A flat map is a projection of Earth's surface onto a two-dimensional plane, according to NationalAtlas.gov. Because Earth's surface curves, any projection onto a flat map creates distortions. A globe is the most accurate depiction of Earth, but impractical for most uses, whereas a flat rendering is useful but not as accurate. A flat map can be printed on paper or digitally rendered on a computer screen.
Map projections easily create different views of large or small parts of Earth, and each type of projection has advantages and disadvantages, depending on its scale and its intended use. Any projection creates distortions of distance, area, shape or direction, while different projection types minimize one or more of the distortions. One projection commonly used to create flat maps is a Mercator projection, which shows straight lines of latitude and longitude, making it useful for navigation because the compass directions are true. The National Atlas of the United States uses a Lambert Azimuthal Equal Area projection because it maintains the best depiction of area and distance.
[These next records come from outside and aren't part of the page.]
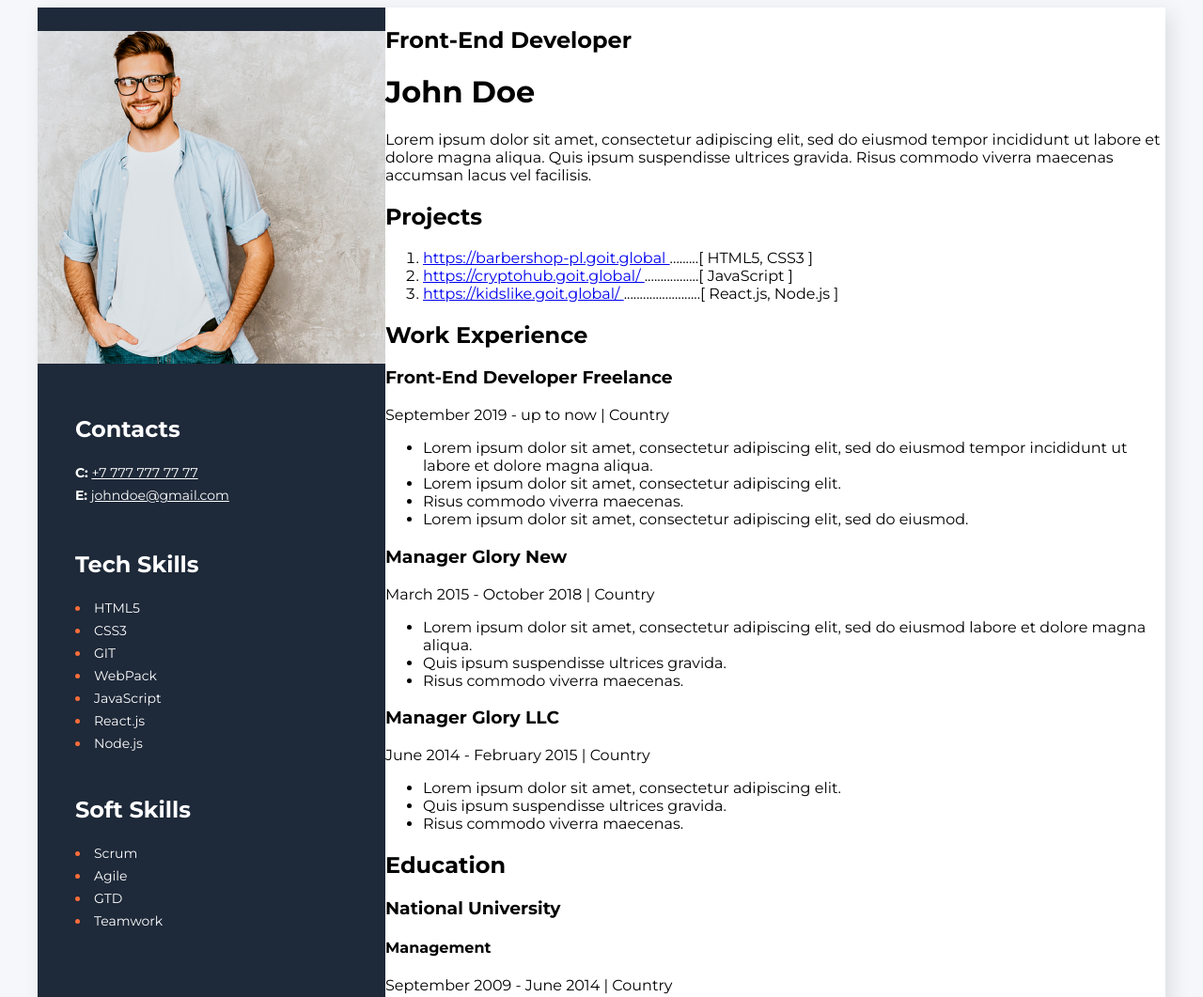
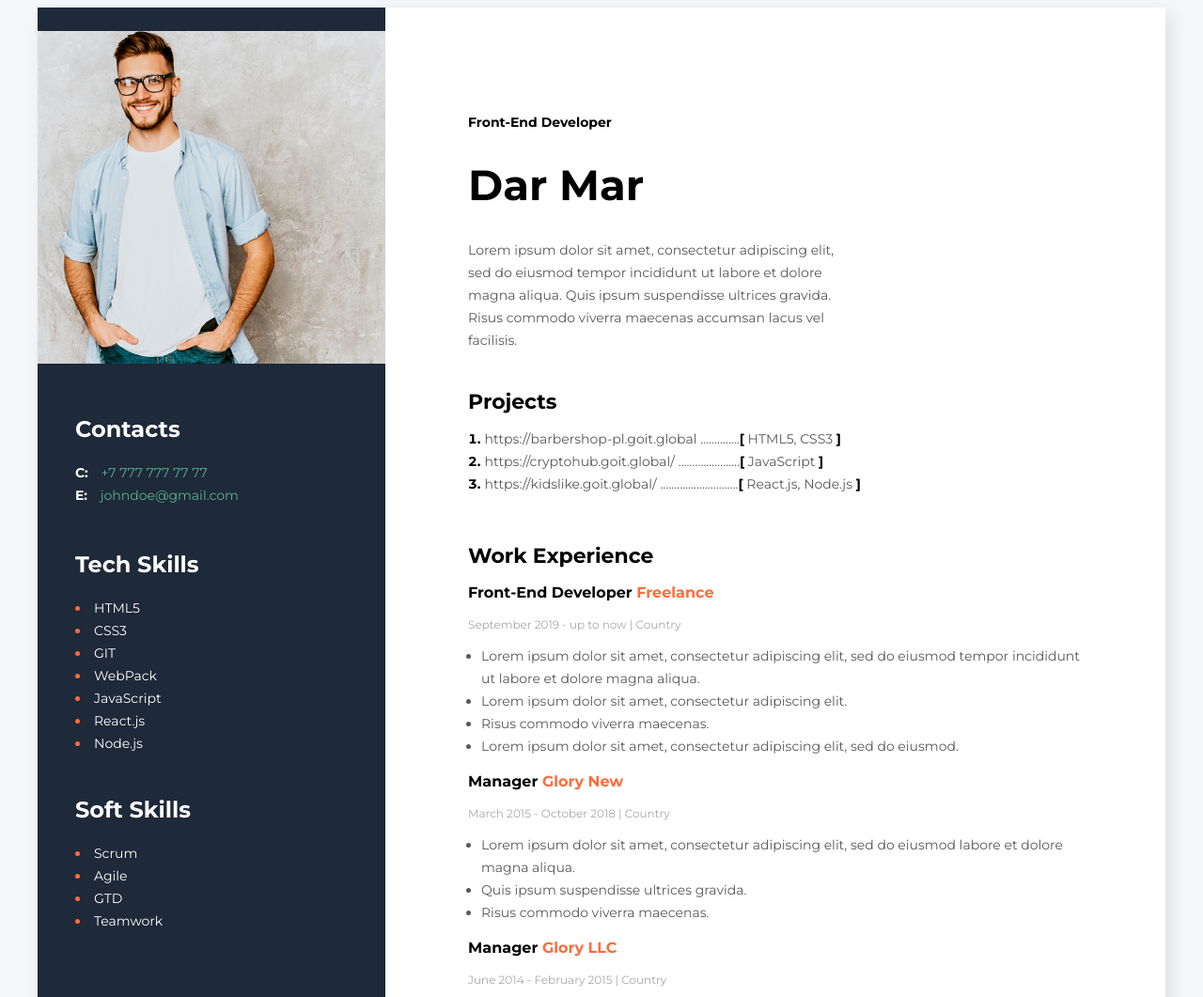
Before and after one commit to dmar-dev/DmarCV, a plain HTML site: page index.html in a window 1280 px wide. Shown: the top 1061 px of the page at 94% size. Drawn offline with Linux system fonts and the light colour scheme.

Commit message:
Positioning and styling main day 5

```diff
--- a/index.html
+++ b/index.html
@@ -20,9 +20,9 @@
         <div class="wrapper">
             <!--only one-->
             <main>
-                <div class="">
-                    <h2>Front-End Developer</h2>
-                    <h1>John Doe</h1>
+                <div class="main-description">
+                    <h2 class="job-title">Front-End Developer</h2>
+                    <h1>Dar Mar</h1>
                     <p class="description">
                         Lorem ipsum dolor sit amet, consectetur adipiscing elit,
                         sed do eiusmod tempor incididunt ut labore et dolore
@@ -32,32 +32,53 @@
                     </p>
                 </div>
 
-                <div class="block-2">
-                    <h2>Projects</h2>
-                    <ol>
+                <div class="projects">
+                    <h2 class="header-primary">Projects</h2>
+                    <ol class="list-primary">
                         <li>
-                            <a href="https://barbershop-pl.goit.global/">
+                            <a
+                                class="list-primary-item"
+                                href="https://barbershop-pl.goit.global/"
+                            >
                                 https://barbershop-pl.goit.global </a
-                            >.........[ HTML5, CSS3 ]
+                            ><span class="list-primary-item"
+                                >..............</span
+                            >[<span class="list-primary-item">
+                                HTML5, CSS3 </span
+                            >]
                         </li>
                         <li>
-                            <a href="https://cryptohub.goit.global/">
+                            <a
+                                class="list-primary-item"
+                                href="https://cryptohub.goit.global/"
+                            >
                                 https://cryptohub.goit.global/ </a
-                            >.................[ JavaScript ]
+                            ><span class="list-primary-item"
+                                >......................</span
+                            >[<span class="list-primary-item"> JavaScript </span
+                            >]
                         </li>
                         <li>
-                            <a href="https://kidslike.goit.global/">
+                            <a
+                                class="list-primary-item"
+                                href="https://kidslike.goit.global/"
+                            >
                                 https://kidslike.goit.global/ </a
-                            >........................[ React.js, Node.js ]
+                            ><span class="list-primary-item"
+                                >............................</span
+                            >[<span class="list-primary-item">
+                                React.js, Node.js </span
+                            >]
                         </li>
                     </ol>
                 </div>
 
-                <div class="">
-                    <h2>Work Experience</h2>
-                    <h3>Front-End Developer Freelance</h3>
-                    <p>September 2019 - up to now | Country</p>
-                    <ul>
+                <div>
+                    <h2 class="header-primary">Work Experience</h2>
+
+                    <h3 class="job-name">Front-End Developer <span class="highlight">Freelance</span></h3>
+                    <p class="job-date">September 2019 - up to now | Country</p>
+                    <ul class="job-list">
                         <li>
                             Lorem ipsum dolor sit amet, consectetur adipiscing
                             elit, sed do eiusmod tempor incididunt ut labore et
@@ -75,10 +96,10 @@
                     </ul>
                 </div>
 
-                <div class="">
-                    <h3>Manager Glory New</h3>
-                    <p>March 2015 - October 2018 | Country</p>
-                    <ul>
+                <div>
+                    <h3 class="job-name">Manager <span class="highlight">Glory New</span></h3>
+                    <p class="job-date">March 2015 - October 2018 | Country</p>
+                    <ul class="job-list">
                         <li>
                             Lorem ipsum dolor sit amet, consectetur adipiscing
                             elit, sed do eiusmod labore et dolore magna aliqua.
@@ -88,10 +109,10 @@
                     </ul>
                 </div>
 
-                <div class="">
-                    <h3>Manager Glory LLC</h3>
-                    <p>June 2014 - February 2015 | Country</p>
-                    <ul>
+                <div>
+                    <h3 class="job-name">Manager <span class="highlight">Glory LLC</span></h3>
+                    <p class="job-date">June 2014 - February 2015 | Country</p>
+                    <ul class="job-list">
                         <li>
                             Lorem ipsum dolor sit amet, consectetur adipiscing
                             elit.
@@ -101,11 +122,11 @@
                     </ul>
                 </div>
 
-                <div class="">
-                    <h2>Education</h2>
-                    <h3>National University</h3>
-                    <h4>Management</h4>
-                    <p>September 2009 - June 2014 | Country</p>
+                <div class="education">
+                    <h2 class="header-primary">Education</h2>
+                    <h3 class="job-name"><span class="highlight">National University</span></h3>
+                    <h4 class="management">Management</h4>
+                    <p class="job-date">September 2009 - June 2014 | Country</p>
                 </div>
             </main>
 
@@ -115,19 +136,19 @@
                     class="cv-photo"
                     src="photo.png"
                     width="370"
-                    alt="Zjęcie Johna Doe"
+                    alt="Zjęcie Dar Mar"
                 />
 
                 <div class="contact-block">
                     <h2 class="header-secondary">Contacts</h2>
                     <p class="contacts-links">
                         <span class="bold">C:</span>
-                        <a class="contacts-links" href="tel:7 777 777 77 77"
+                        <a class="contacts-color" href="tel:7 777 777 77 77"
                             >+7 777 777 77 77</a
                         ><br />
                         <span class="bold">E:</span>
                         <a
-                            class="contacts-links"
+                            class="contacts-color"
                             href="mailto:johndoe@gmail.com"
                             >johndoe@gmail.com</a
                         >
--- a/style.css
+++ b/style.css
@@ -34,6 +34,12 @@ aside {
     line-height: 24px;
 }
 
+.contacts-color {
+    color: #57b38e;
+    margin-left: 10px;
+    text-decoration: none;
+}
+
 .bold {
     font-weight: 700;
 }
@@ -65,29 +71,97 @@ aside {
     margin-top: 44px;
     margin-left: 40px;
 }
+/* END OF aside ******************/
 
-/*
-.main-description {
-    background: rgb(207, 206, 221);
-    margin: 20px;
-    padding: 20px;
+main {
+    padding: 102px 88px;
 }
 
-.block-2{
-    background: rgb(229, 219, 238);
-    margin: 20px;
-    padding: 20px;
+.main-description {
+    width: 400px;
 }
 
-li {
-    color: rgb(26, 161, 71);
+.job-title {
+    font-weight: 700;
+    font-size: 14px;
+    line-height: 17px;
 }
 
-h2 {
-    color: rgb(247, 7, 7);
+h1 {
+    font-weight: 700;
+    font-size: 45px;
+    line-height: 55px;
 }
 
 .description {
-    color: rgb(19, 22, 221);
+    font-weight: 400;
+    font-size: 14px;
+    line-height: 24px;
+    color: #595959;
+    margin-bottom: 40px;
 }
-*/
+
+.projects {
+    width: 485px;
+    margin-bottom: 51px;
+}
+
+.list-primary {
+    font-weight: 700;
+    font-size: 14px;
+    line-height: 24px;
+    color: #000000;
+    padding-left: 0;
+    list-style-position: inside;
+}
+
+.list-primary-item {
+    font-weight: 400;
+    font-size: 14px;
+    line-height: 24px;
+    color: #595959;
+    text-decoration: none;
+}
+
+.header-primary {
+    font-weight: 700;
+    font-size: 22px;
+    line-height: 27px;
+    margin-bottom: 12px;
+}
+
+.job-name {
+    font-weight: 700;
+    font-size: 16px;
+    line-height: 20px;
+}
+
+.highlight {
+    color: #fb6d3a;
+}
+
+.job-date {
+    font-weight: 400;
+    font-size: 12px;
+    line-height: 15px;
+    color: #a8a8a8;
+}
+
+.job-list {
+    font-weight: 400;
+    font-size: 14px;
+    line-height: 24px;
+    color: #595959;
+    padding-left: 14px;
+    list-style-position: outside;
+    margin-bottom: 16px; /* ew. 20px */
+}
+
+.education {
+    margin-top: 18px;
+}
+
+.management {
+    font-weight: 700;
+    font-size: 14px;
+}
```
Also changed, not shown: photo2.jpg (deleted), tmp.txt (deleted).
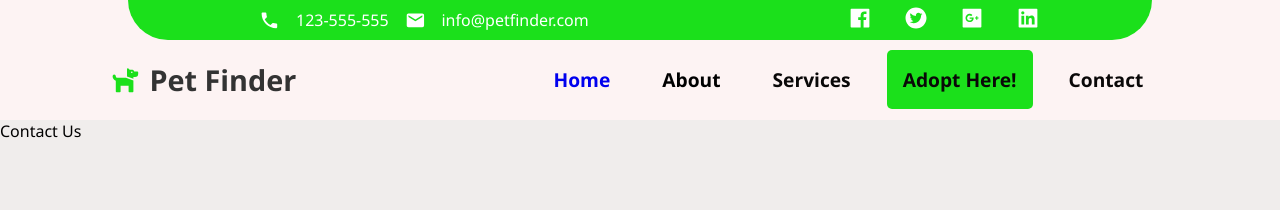
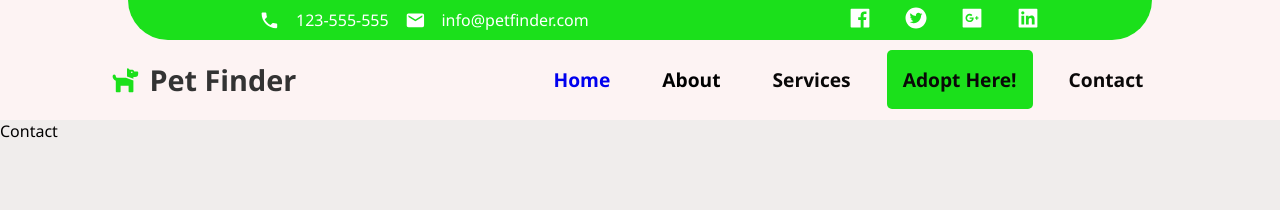
Before and after one commit to wajaht-ali/codeclause_pet-finder_app, a React (Create React App) app: page /contact in a window 1280 px wide. Shown: the top 210 px of the page. Built offline with nearby package versions, Linux system fonts and the light colour scheme.

Commit message:
Contact component building in progress

```diff
--- a/src/components/Contact.jsx
+++ b/src/components/Contact.jsx
@@ -2,8 +2,10 @@ import React from 'react'
 
 const Contact = () => {
   return (
-    <div>Contact Us</div>
+    <div>
+      Contact
+    </div>
   )
 }
 
-export default Contact
+export default Contact;
--- a/src/styling/Adopt.scss
+++ b/src/styling/Adopt.scss
@@ -70,7 +70,7 @@
         padding: 1rem;
 
         .card {
-            height: 40vh;
+            height: 50vh;
             width: 30%;
             background-color: #fff;
             display: flex;
```
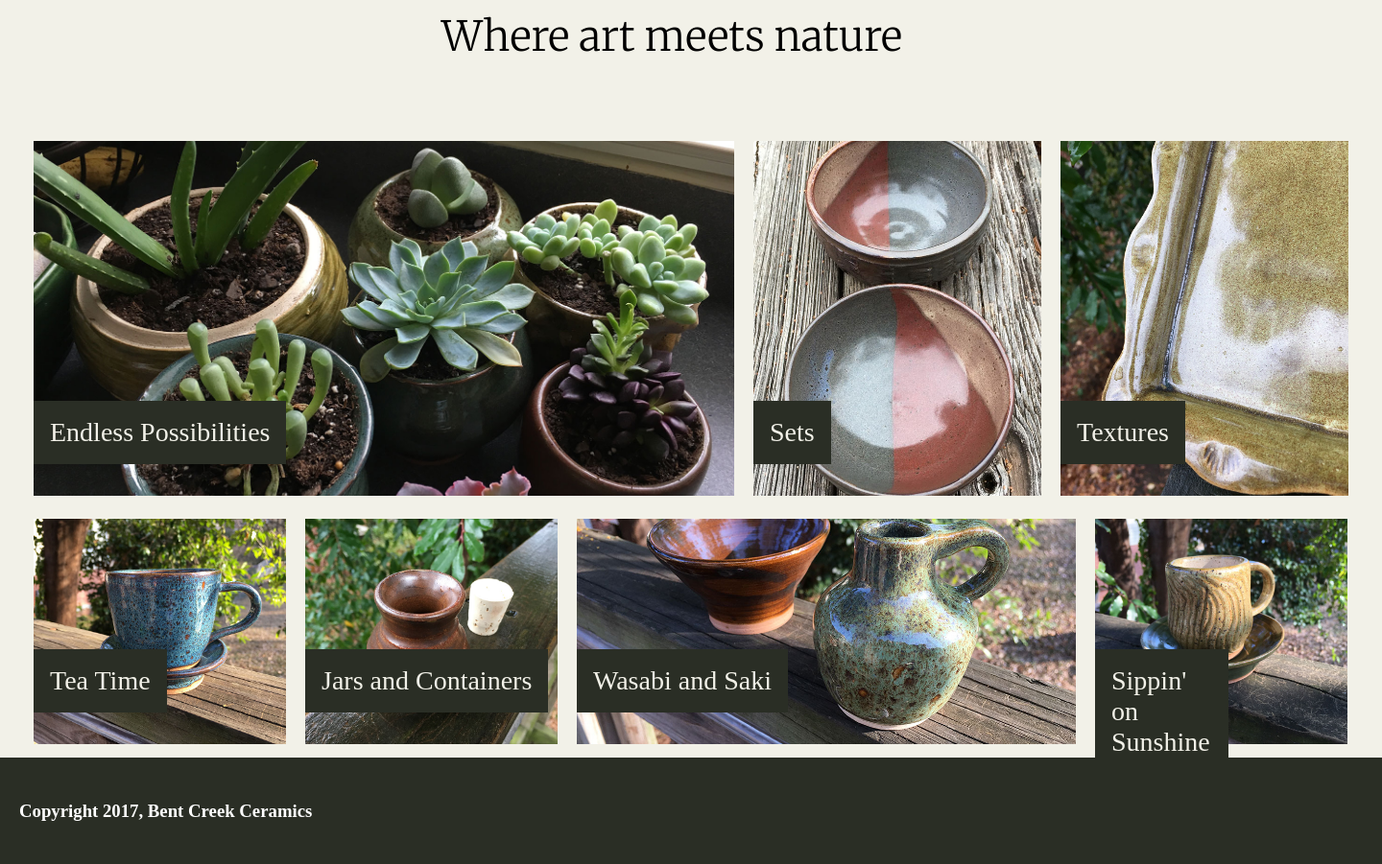
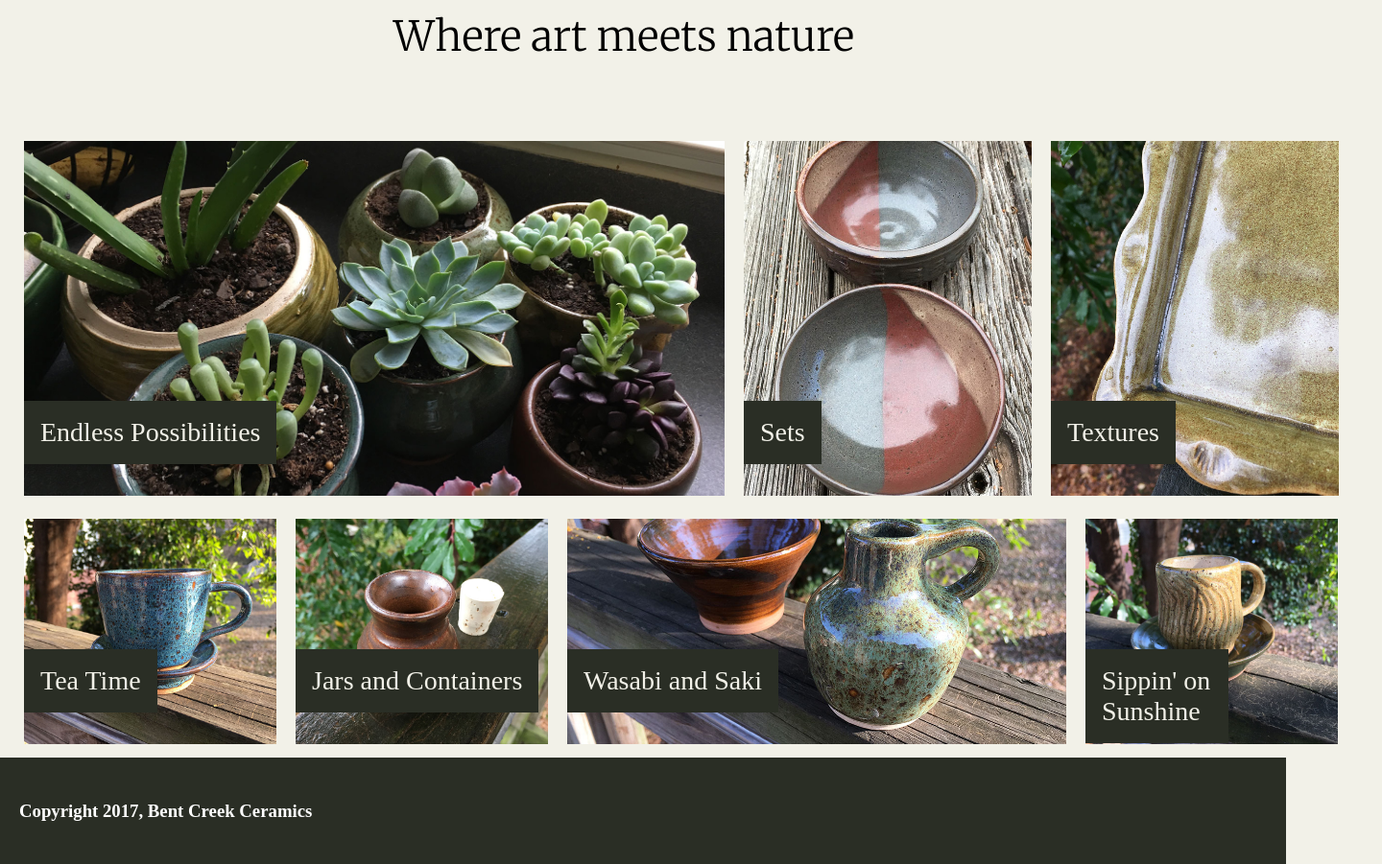
Before and after one commit to BraxtonHath/temp-week-1-project, a plain HTML site: page index.html in a window 1280 px wide. Shown: the part 200-1101 px from the top of the page at 96% size, 1440 px wide, since content can reach past the window. Drawn offline with Linux system fonts and the light colour scheme.

Commit message:
pysch body width fixed it

```diff
--- a/styles.css
+++ b/styles.css
@@ -10,7 +10,7 @@ body {
   background-color: #F2F1E8;
   margin: 0;
   padding: 0;
-  width: 1400px;
+  width: 1300px;
 }
 
 /*______________NAV BAR CSS___________________________*/
@@ -231,7 +231,7 @@ h5{
 
 .chart-of-images{
   display: flex;
-  padding: 0 25px;
+  padding: 0 15px;
 }
 .img{
   position: relative;
@@ -254,7 +254,7 @@ h5{
 
 .chart-of-images-bottom{
   display: flex;
-  padding: 0 25px;
+  padding: 0 15px;
 }
 
 .bottom-nav{
```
The U.S. Geological Survey uses a conformal projection, such as the Mercator or the Lambert Conformal Conic, because it more accurately depicts topography through maintaining accurate angular relationships and shapes over a small area.